Guest Feature

To finish our Indie Author Month for 2014, I thought I would surprise my fellow author/blogger Tony with my review of his latest book Medusa. I hope you’ve enjoyed the event this year, it’s been a little quieter on features, due to my technical problems, however, I hope you’ve liked the features from the authors you’ve met and perhaps found a new writer to try…

Mel x

Medusa-ResizeMy Review

Well, I finally got the time to knuckle down to some reading for fun last week and it has started really well: I just finished Tony Talbot’s great new book Medusa. This is the second book of Tony’s I’ve read and I was not disappointed.

We meet Lissa Two – captain of a strange ship with some interesting technical skills – in an apparently post-apocalyptic world of water. Giant ‘seasteads’ form the main areas of civilisation and Lissa uses her ship – Connie – and the particular powers she has, to salvage items for sale in the underground souks in her own seastead home. A random meeting with a man thrown from a strange flying machine; the mysterious disappearance of an apparently strong seastead and Lissa’s own questions about Connie provide the ingredients for a fast-paced, cocktail of adventure.

I really like Tony’s writing style, he has a real way with words (helpful if you’re a writer, I know!) But what I mean, what really stands out in this book for me, was his ability to create a world you felt completely transported to: there is beautiful description throughout the book, whilst he walks his characters through the fast-paced plot, leaving you the feeling that you could reach out and touch the world Lissa inhabits. Now and again, I would find myself noticing something, not because it jarred, but because it just flowed so naturally. Unfortunately, some of the best examples I highlighted would need spoilers to explain – so I’d say you have to check it out to know what I mean.

Medusa is one of those books you get sucked into quickly and struggle to find a place to pause, when reading – you just want to know ‘what next’ the whole time.

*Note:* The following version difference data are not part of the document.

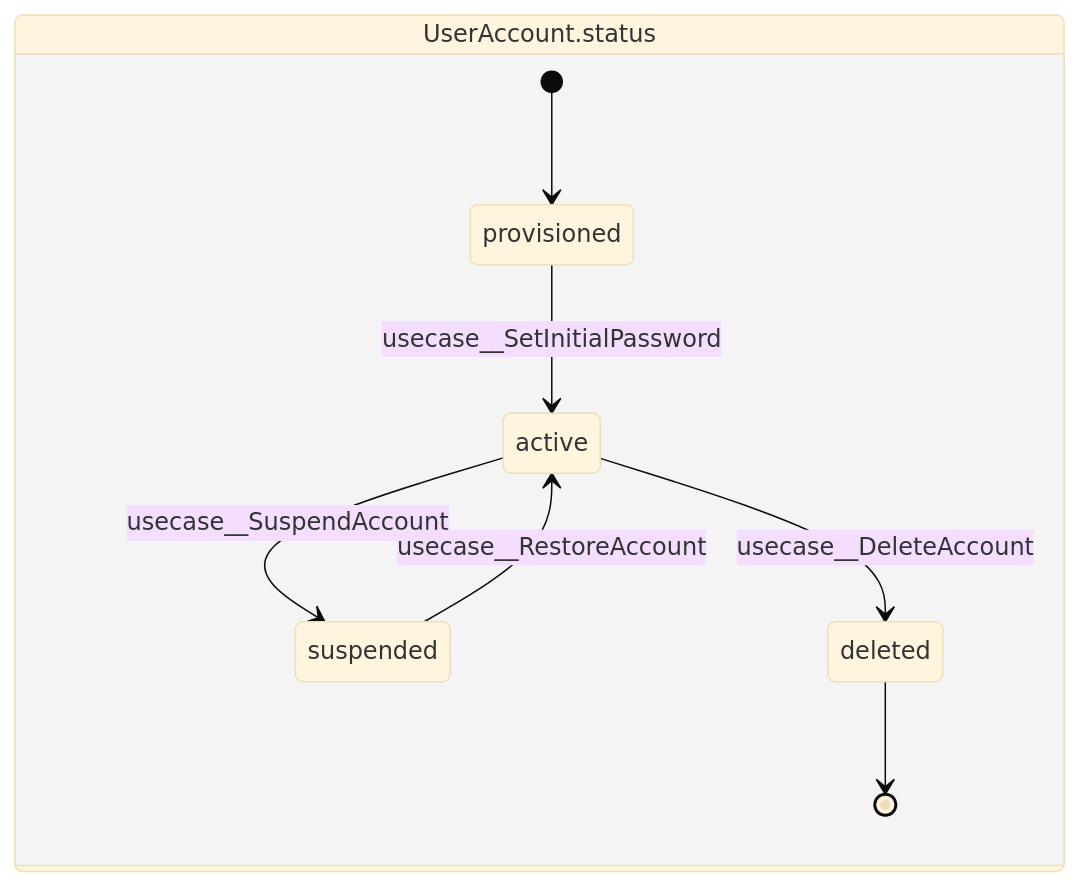
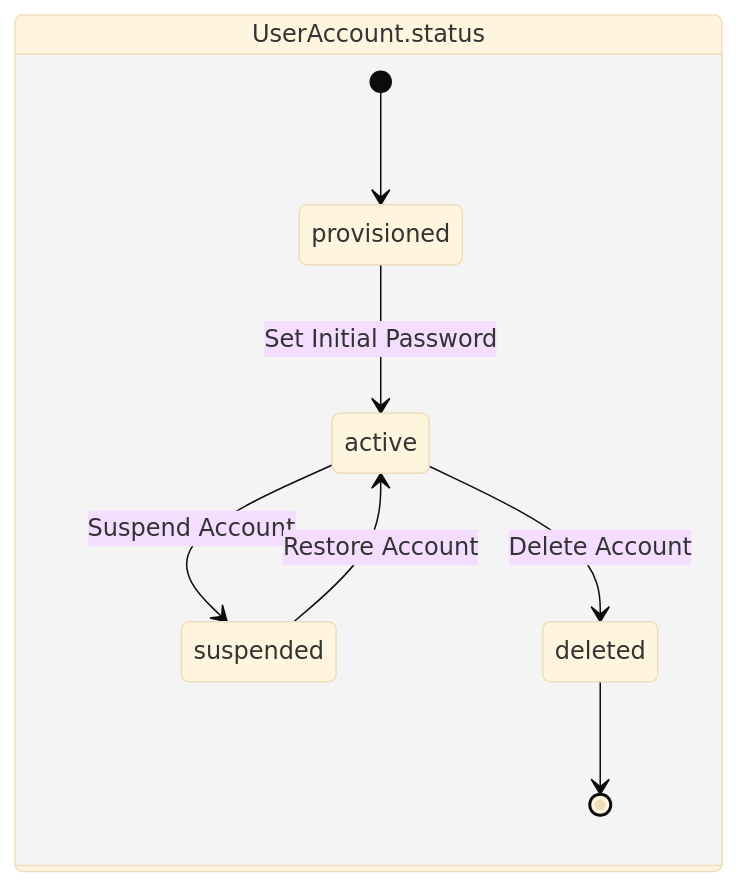
Before and after one commit to manji-0/rdra-ish-dsl: the diagram in samples/personal-info/out/state.mmd, drawn with Mermaid (base theme). The commit also changed 17 other files, not shown here.

```diff
--- a/samples/personal-info/out/state.mmd
+++ b/samples/personal-info/out/state.mmd
@@ -1,16 +1,20 @@
 %% rdra-ish diagram=state scope=whole model=samples/personal-info
 %% kinds: statemodel state usecase
 %% omitted: (none)
 stateDiagram-v2
   state "UserAccount.status" as statemodel__UserAccount_status {
     [*] --> state__UserAccount_provisioned
     state "provisioned" as state__UserAccount_provisioned
     state "active" as state__UserAccount_active
     state "suspended" as state__UserAccount_suspended
     state "deleted" as state__UserAccount_deleted
-    state__UserAccount_provisioned --> state__UserAccount_active : usecase__SetInitialPassword
-    state__UserAccount_active --> state__UserAccount_suspended : usecase__SuspendAccount
-    state__UserAccount_active --> state__UserAccount_deleted : usecase__DeleteAccount
-    state__UserAccount_suspended --> state__UserAccount_active : usecase__RestoreAccount
+    %% transition usecase__SetInitialPassword
+    state__UserAccount_provisioned --> state__UserAccount_active : Set Initial Password
+    %% transition usecase__SuspendAccount
+    state__UserAccount_active --> state__UserAccount_suspended : Suspend Account
+    %% transition usecase__DeleteAccount
+    state__UserAccount_active --> state__UserAccount_deleted : Delete Account
+    %% transition usecase__RestoreAccount
+    state__UserAccount_suspended --> state__UserAccount_active : Restore Account
     state__UserAccount_deleted --> [*]
   }
```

Especially once Lissa’s questions start taking her down interesting paths, it gets even harder to stop: I read the second half of the book in one day. And it was worth it! 🙂

Overall, I’m going 4.5* for Medusa, I thought the characters, pace and writing in the book was even better than Eight Mile Island, the main reason it gets the same rating is because I loved the way EMI sucker punched me in it’s concluding chapters. I didn’t get quite the same left-field shock as I did with that one, but overall, I would say I enjoyed Medusa more and if you’re thinking of trying one of Tony’s books, this is the one I’d recommend.

Recommended for: fans of dystopian YA / post-apocalyptic world settings; I think people who liked the relationships in Angelfall would enjoy this, as well as Hunger Games / Blood Red Road fans looking for something with a feisty female protagonist in an unusual setting.



Just Finished…Jake by Michael Cargill


It’s a 4.5* for me.

Michael Cargill ‘gets’ people – now I’m not sure whether he gets everyone, or that he writes about people whose brains work very like mine, but with each book of his I’ve read (Jake being the third), regardless of the plot or setting, it is the characters and their realistic behaviour that stands out for me. Jake is the same, and perhaps the most realistic and relatable of all Cargill’s characters I’ve met so far.

For much of the book you follow Jake through his daily teenage life: daft ‘boy’ antics, school and home life, rolling along. Within the first few pages I was transported straight back to high school – from the noises and sounds, to the familiar mad behaviour of the lads in class (although, seeing it from Jake’s point of view it makes a lot more sense now!) As YA books go, it was very ‘real’ – with no random appearances by vampires, angels or other common supernatural types – and I found myself quite happy reading about the intricacies of Jake’s life.

His first romance is really cute – to the point some scenes had me smiling to myself at the clumsy sweetness, and I loved the development of Jake’s relationship with his little brother, and the way he began to see his mother differently through observing her parenting the new addition to the family.

Overall, Jake is a really well-observed book, Cargill writes great characters and works with the smallest of details to give realism to his writing – as I’m not in to giving away spoilers there is little more I can say about the book without ruining it, but definitely worth a read if you like normal books about normal people.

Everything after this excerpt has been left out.